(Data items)
# # #

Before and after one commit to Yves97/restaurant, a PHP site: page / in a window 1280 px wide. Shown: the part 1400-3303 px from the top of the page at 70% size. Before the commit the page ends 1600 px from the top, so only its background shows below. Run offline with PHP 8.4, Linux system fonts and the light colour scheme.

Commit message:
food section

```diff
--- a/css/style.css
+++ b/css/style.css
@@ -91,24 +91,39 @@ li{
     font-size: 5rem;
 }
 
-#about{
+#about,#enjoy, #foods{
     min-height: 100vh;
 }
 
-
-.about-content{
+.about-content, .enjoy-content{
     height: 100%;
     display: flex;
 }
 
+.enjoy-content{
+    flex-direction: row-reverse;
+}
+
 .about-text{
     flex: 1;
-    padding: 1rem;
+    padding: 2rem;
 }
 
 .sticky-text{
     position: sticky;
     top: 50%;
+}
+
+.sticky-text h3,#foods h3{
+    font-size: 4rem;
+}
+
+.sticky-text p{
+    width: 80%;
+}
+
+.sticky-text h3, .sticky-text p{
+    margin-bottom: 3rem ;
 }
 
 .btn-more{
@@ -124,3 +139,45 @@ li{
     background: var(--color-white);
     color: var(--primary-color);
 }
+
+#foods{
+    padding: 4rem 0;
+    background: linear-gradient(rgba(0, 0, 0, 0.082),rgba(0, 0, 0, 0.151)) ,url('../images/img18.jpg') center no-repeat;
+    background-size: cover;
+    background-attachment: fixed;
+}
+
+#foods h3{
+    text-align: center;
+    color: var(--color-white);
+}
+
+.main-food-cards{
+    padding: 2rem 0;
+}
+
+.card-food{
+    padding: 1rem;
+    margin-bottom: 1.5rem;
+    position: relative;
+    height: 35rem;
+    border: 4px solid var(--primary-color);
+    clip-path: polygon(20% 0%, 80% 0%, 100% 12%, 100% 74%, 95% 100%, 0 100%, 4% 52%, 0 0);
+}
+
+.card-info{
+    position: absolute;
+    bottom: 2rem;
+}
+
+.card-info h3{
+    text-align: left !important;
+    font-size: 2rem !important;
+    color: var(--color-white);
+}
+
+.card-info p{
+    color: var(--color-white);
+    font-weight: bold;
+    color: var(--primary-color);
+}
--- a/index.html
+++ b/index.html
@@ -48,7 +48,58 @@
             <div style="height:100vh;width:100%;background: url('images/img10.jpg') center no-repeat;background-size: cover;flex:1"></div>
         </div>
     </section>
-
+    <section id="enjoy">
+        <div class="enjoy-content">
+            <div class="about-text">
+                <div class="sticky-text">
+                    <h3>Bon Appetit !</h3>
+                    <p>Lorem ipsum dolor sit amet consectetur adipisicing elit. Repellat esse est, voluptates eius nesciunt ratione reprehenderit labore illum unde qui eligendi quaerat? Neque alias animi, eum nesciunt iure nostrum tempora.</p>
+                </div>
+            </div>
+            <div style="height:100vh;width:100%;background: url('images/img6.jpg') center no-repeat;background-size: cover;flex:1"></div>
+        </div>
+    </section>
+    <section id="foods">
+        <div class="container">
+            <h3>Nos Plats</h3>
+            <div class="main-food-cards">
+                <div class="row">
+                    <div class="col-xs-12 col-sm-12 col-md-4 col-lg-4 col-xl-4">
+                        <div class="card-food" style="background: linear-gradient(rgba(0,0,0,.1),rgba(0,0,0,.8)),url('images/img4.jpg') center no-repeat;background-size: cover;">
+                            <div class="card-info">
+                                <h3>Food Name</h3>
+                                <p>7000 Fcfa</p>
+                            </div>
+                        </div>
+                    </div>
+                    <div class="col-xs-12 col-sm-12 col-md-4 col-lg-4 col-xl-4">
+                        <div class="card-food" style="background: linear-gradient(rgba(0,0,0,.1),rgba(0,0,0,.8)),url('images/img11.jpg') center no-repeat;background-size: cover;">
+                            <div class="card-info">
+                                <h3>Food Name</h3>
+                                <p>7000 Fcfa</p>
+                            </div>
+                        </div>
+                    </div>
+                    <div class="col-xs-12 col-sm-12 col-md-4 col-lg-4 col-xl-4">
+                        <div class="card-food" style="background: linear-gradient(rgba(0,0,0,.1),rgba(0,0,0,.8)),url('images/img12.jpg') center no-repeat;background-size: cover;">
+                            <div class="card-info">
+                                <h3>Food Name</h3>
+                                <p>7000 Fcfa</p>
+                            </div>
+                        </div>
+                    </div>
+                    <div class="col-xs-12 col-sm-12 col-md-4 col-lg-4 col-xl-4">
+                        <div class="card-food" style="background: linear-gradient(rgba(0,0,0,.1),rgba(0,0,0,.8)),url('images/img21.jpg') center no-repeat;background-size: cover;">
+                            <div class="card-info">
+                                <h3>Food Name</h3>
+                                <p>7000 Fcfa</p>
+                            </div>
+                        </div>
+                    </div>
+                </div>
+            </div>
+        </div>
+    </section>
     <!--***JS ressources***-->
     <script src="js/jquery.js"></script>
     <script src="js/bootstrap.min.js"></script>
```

# # #

| Brief |
Write out a word-for-word copy of every entry above.

| Solution to the exercise |
Before and after one commit to Yves97/restaurant, a PHP site: page / in a window 1280 px wide. Shown: the part 1400-3303 px from the top of the page at 70% size. Before the commit the page ends 1600 px from the top, so only its background shows below. Run offline with PHP 8.4, Linux system fonts and the light colour scheme.

Commit message:
food section

```diff
--- a/css/style.css
+++ b/css/style.css
@@ -91,24 +91,39 @@ li{
     font-size: 5rem;
 }
 
-#about{
+#about,#enjoy, #foods{
     min-height: 100vh;
 }
 
-
-.about-content{
+.about-content, .enjoy-content{
     height: 100%;
     display: flex;
 }
 
+.enjoy-content{
+    flex-direction: row-reverse;
+}
+
 .about-text{
     flex: 1;
-    padding: 1rem;
+    padding: 2rem;
 }
 
 .sticky-text{
     position: sticky;
     top: 50%;
+}
+
+.sticky-text h3,#foods h3{
+    font-size: 4rem;
+}
+
+.sticky-text p{
+    width: 80%;
+}
+
+.sticky-text h3, .sticky-text p{
+    margin-bottom: 3rem ;
 }
 
 .btn-more{
@@ -124,3 +139,45 @@ li{
     background: var(--color-white);
     color: var(--primary-color);
 }
+
+#foods{
+    padding: 4rem 0;
+    background: linear-gradient(rgba(0, 0, 0, 0.082),rgba(0, 0, 0, 0.151)) ,url('../images/img18.jpg') center no-repeat;
+    background-size: cover;
+    background-attachment: fixed;
+}
+
+#foods h3{
+    text-align: center;
+    color: var(--color-white);
+}
+
+.main-food-cards{
+    padding: 2rem 0;
+}
+
+.card-food{
+    padding: 1rem;
+    margin-bottom: 1.5rem;
+    position: relative;
+    height: 35rem;
+    border: 4px solid var(--primary-color);
+    clip-path: polygon(20% 0%, 80% 0%, 100% 12%, 100% 74%, 95% 100%, 0 100%, 4% 52%, 0 0);
+}
+
+.card-info{
+    position: absolute;
+    bottom: 2rem;
+}
+
+.card-info h3{
+    text-align: left !important;
+    font-size: 2rem !important;
+    color: var(--color-white);
+}
+
+.card-info p{
+    color: var(--color-white);
+    font-weight: bold;
+    color: var(--primary-color);
+}
--- a/index.html
+++ b/index.html
@@ -48,7 +48,58 @@
             <div style="height:100vh;width:100%;background: url('images/img10.jpg') center no-repeat;background-size: cover;flex:1"></div>
         </div>
     </section>
-
+    <section id="enjoy">
+        <div class="enjoy-content">
+            <div class="about-text">
+                <div class="sticky-text">
+                    <h3>Bon Appetit !</h3>
+                    <p>Lorem ipsum dolor sit amet consectetur adipisicing elit. Repellat esse est, voluptates eius nesciunt ratione reprehenderit labore illum unde qui eligendi quaerat? Neque alias animi, eum nesciunt iure nostrum tempora.</p>
+                </div>
+            </div>
+            <div style="height:100vh;width:100%;background: url('images/img6.jpg') center no-repeat;background-size: cover;flex:1"></div>
+        </div>
+    </section>
+    <section id="foods">
+        <div class="container">
+            <h3>Nos Plats</h3>
+            <div class="main-food-cards">
+                <div class="row">
+                    <div class="col-xs-12 col-sm-12 col-md-4 col-lg-4 col-xl-4">
+                        <div class="card-food" style="background: linear-gradient(rgba(0,0,0,.1),rgba(0,0,0,.8)),url('images/img4.jpg') center no-repeat;background-size: cover;">
+                            <div class="card-info">
+                                <h3>Food Name</h3>
+                                <p>7000 Fcfa</p>
+                            </div>
+                        </div>
+                    </div>
+                    <div class="col-xs-12 col-sm-12 col-md-4 col-lg-4 col-xl-4">
+                        <div class="card-food" style="background: linear-gradient(rgba(0,0,0,.1),rgba(0,0,0,.8)),url('images/img11.jpg') center no-repeat;background-size: cover;">
+                            <div class="card-info">
+                                <h3>Food Name</h3>
+                                <p>7000 Fcfa</p>
+                            </div>
+                        </div>
+                    </div>
+                    <div class="col-xs-12 col-sm-12 col-md-4 col-lg-4 col-xl-4">
+                        <div class="card-food" style="background: linear-gradient(rgba(0,0,0,.1),rgba(0,0,0,.8)),url('images/img12.jpg') center no-repeat;background-size: cover;">
+                            <div class="card-info">
+                                <h3>Food Name</h3>
+                                <p>7000 Fcfa</p>
+                            </div>
+                        </div>
+                    </div>
+                    <div class="col-xs-12 col-sm-12 col-md-4 col-lg-4 col-xl-4">
+                        <div class="card-food" style="background: linear-gradient(rgba(0,0,0,.1),rgba(0,0,0,.8)),url('images/img21.jpg') center no-repeat;background-size: cover;">
+                            <div class="card-info">
+                                <h3>Food Name</h3>
+                                <p>7000 Fcfa</p>
+                            </div>
+                        </div>
+                    </div>
+                </div>
+            </div>
+        </div>
+    </section>
     <!--***JS ressources***-->
     <script src="js/jquery.js"></script>
     <script src="js/bootstrap.min.js"></script>
```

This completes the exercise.